Dementia 13 begins with a midnight rowboat trip of married couple John (Peter Read) and Louise Haloran (Luana Anders). They are discussing the will of John’s mother Lady Haloran (Eithne Dunne). Lady Haloran has determined that the bulk of her fortune will be donated to charity in the name of Kathleen, a daughter who drowned a number of years earlier. Louise naturally wants the will changed, especially because she won’t even be allowed at the family’s Irish castle should John die before his mother. John then promptly dies of a heart attack in the middle of the lake. Louise, thinking quickly, tosses his body over the side, writes a letter from her husband about being called away on work, and disposes of some of his personal items.

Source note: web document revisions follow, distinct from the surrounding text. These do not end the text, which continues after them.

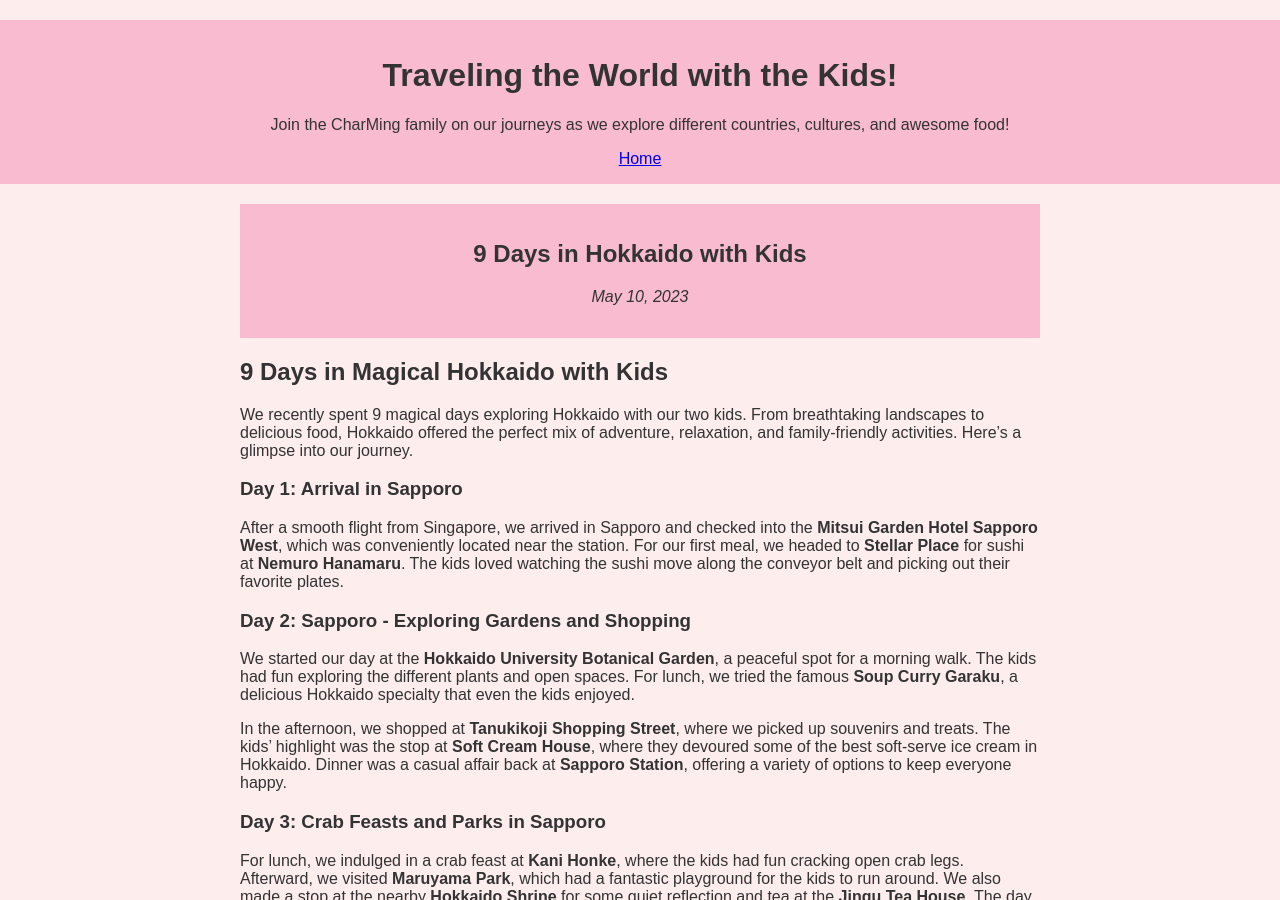
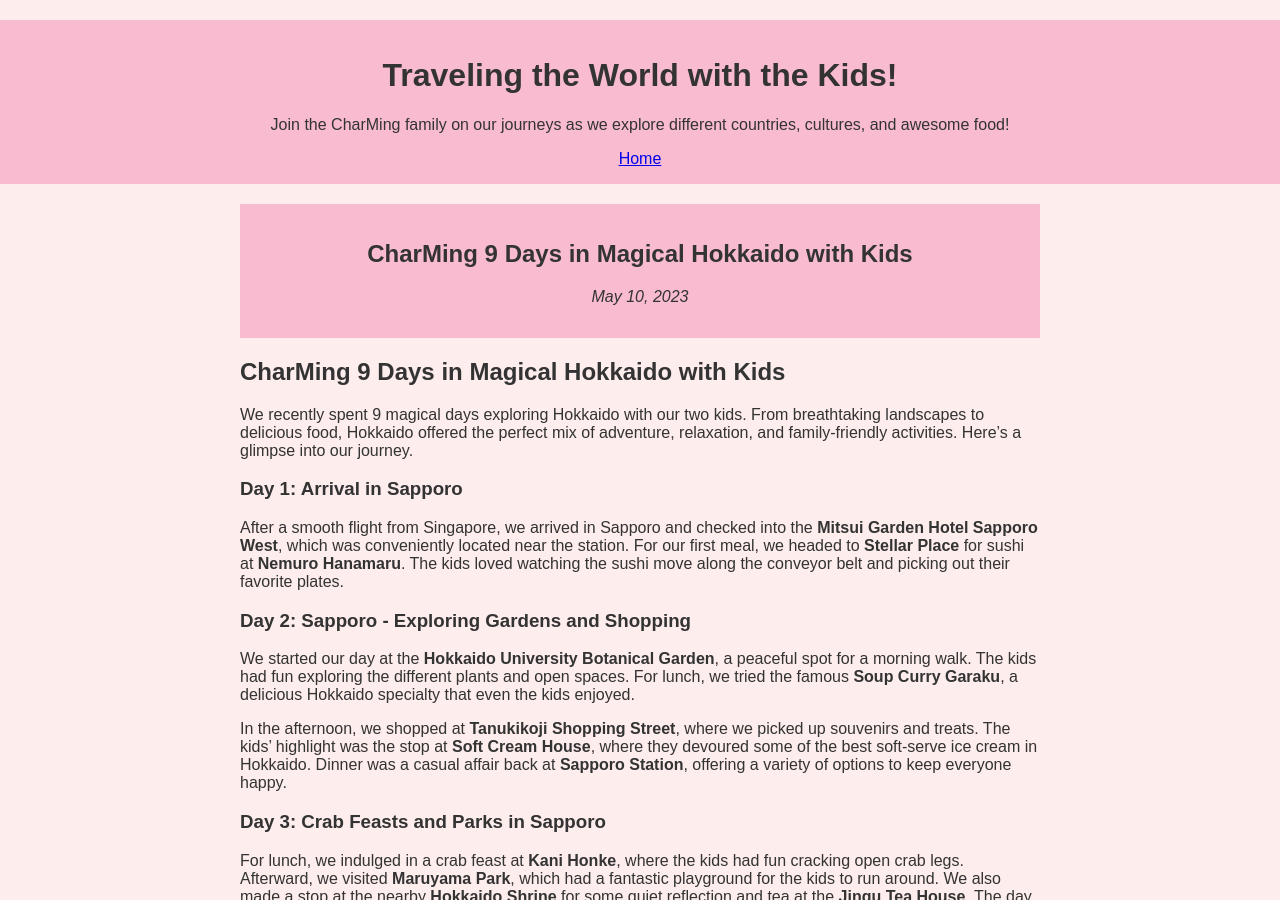
Before and after one commit to charming-content/travelwithkids.github.io, a Jekyll site: the page built from _posts/2023-05-10-9days-magical-hokkaido.md, in a window 1280 px wide and 900 px high. Built offline with Jekyll 4.4.1, drawn with Linux system fonts in a browser that asks for light colours.

Commit message:
Update 2023-05-10-9days-magical-hokkaido.md

```diff
--- a/_posts/2023-05-10-9days-magical-hokkaido.md
+++ b/_posts/2023-05-10-9days-magical-hokkaido.md
@@ -1,10 +1,10 @@
 ---
 layout: post
-title: "9 Days in Hokkaido with Kids"
+title: "CharMing 9 Days in Magical Hokkaido with Kids"
 date: 2023-05-10
 ---
 
-## 9 Days in Magical Hokkaido with Kids
+## CharMing 9 Days in Magical Hokkaido with Kids
 
 We recently spent 9 magical days exploring Hokkaido with our two kids. From breathtaking landscapes to delicious food, Hokkaido offered the perfect mix of adventure, relaxation, and family-friendly activities. Here’s a glimpse into our journey.
 
```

Lady Haloran is mired in supernatural beliefs and holds a repeat of Kathleen’s funeral every year on the anniversary date. This year (obviously) John won’t be there, but Louise decides that it’s the perfect opportunity to play with Lady Haloran’s head to see if she can arrange for something new in the will. She’ll also have to deal with her brothers-in-law. Richard (William Campbell) is a sculptor and engaged to Kane (Mary Mitchel) of whom his mother disapproves. Younger brother Billy (Bart Patton) doesn’t seem to have much of a profession. Also prowling around is Dr. Justin Caleb (Patrick Magee), who serves as our detective trying to get to the bottom of things when life around Castle Haloran starts twisting out of control.
Interestingly, Dementia 13 takes a page straight out of Psycho. Louise schemes to convince Lady Haloran that the late Kathleen is contacting her from beyond the grave. She sneaks into Kathleen’s bedroom and steals some of the dead girl’s toys, hoping to plant them in the pond to float up as a sign. This happens midway through the movie, and so it’s a bit of a shock when our main character to this point and the only person whose thoughts we know gets full-on Marion Craned with an axe while climbing out of the water.
Dementia 13 gets good use from its locations, one of the main aspects of the film that raise it above the level of a student film. Coppola, though very young (early 20s) when this was made also shows some inklings of what would eventually turn him into a great director less than a decade later. There’s good camera work here, and a surprising amount of spooky tension built from simple shots of children’s toys. One of the best effects comes early on when Louise dumps John’s body over the side of the rowboat and tosses in his radio after him. The sinking radio, still playing early rockabilly, is really creepy.
There’s the guts of something here. Dementia 13 suffers from the way in which it was made. With more time to work on the script and tighten it up, especially the dialogue, a bit more of a budget and less restrictive filming conditions, it could turn into something rather good. Patrick Magee classes the whole thing up and he does what he can, but no matter how hard he tries, this will always be just a weird little thriller that has more ambition than cash and quality behind it. What it is is some good ideas put together as well as could be expected in the conditions. Flesh out some of the characters and add 15 more minutes to the spare plot, and this would be more than a strange little footnote in the career of Francis Ford Coppola.
Why to watch Dementia 13: A formative, early film of one of the definite director of the 1970s.
Why not to watch: It shows ambition but also shows inexperience.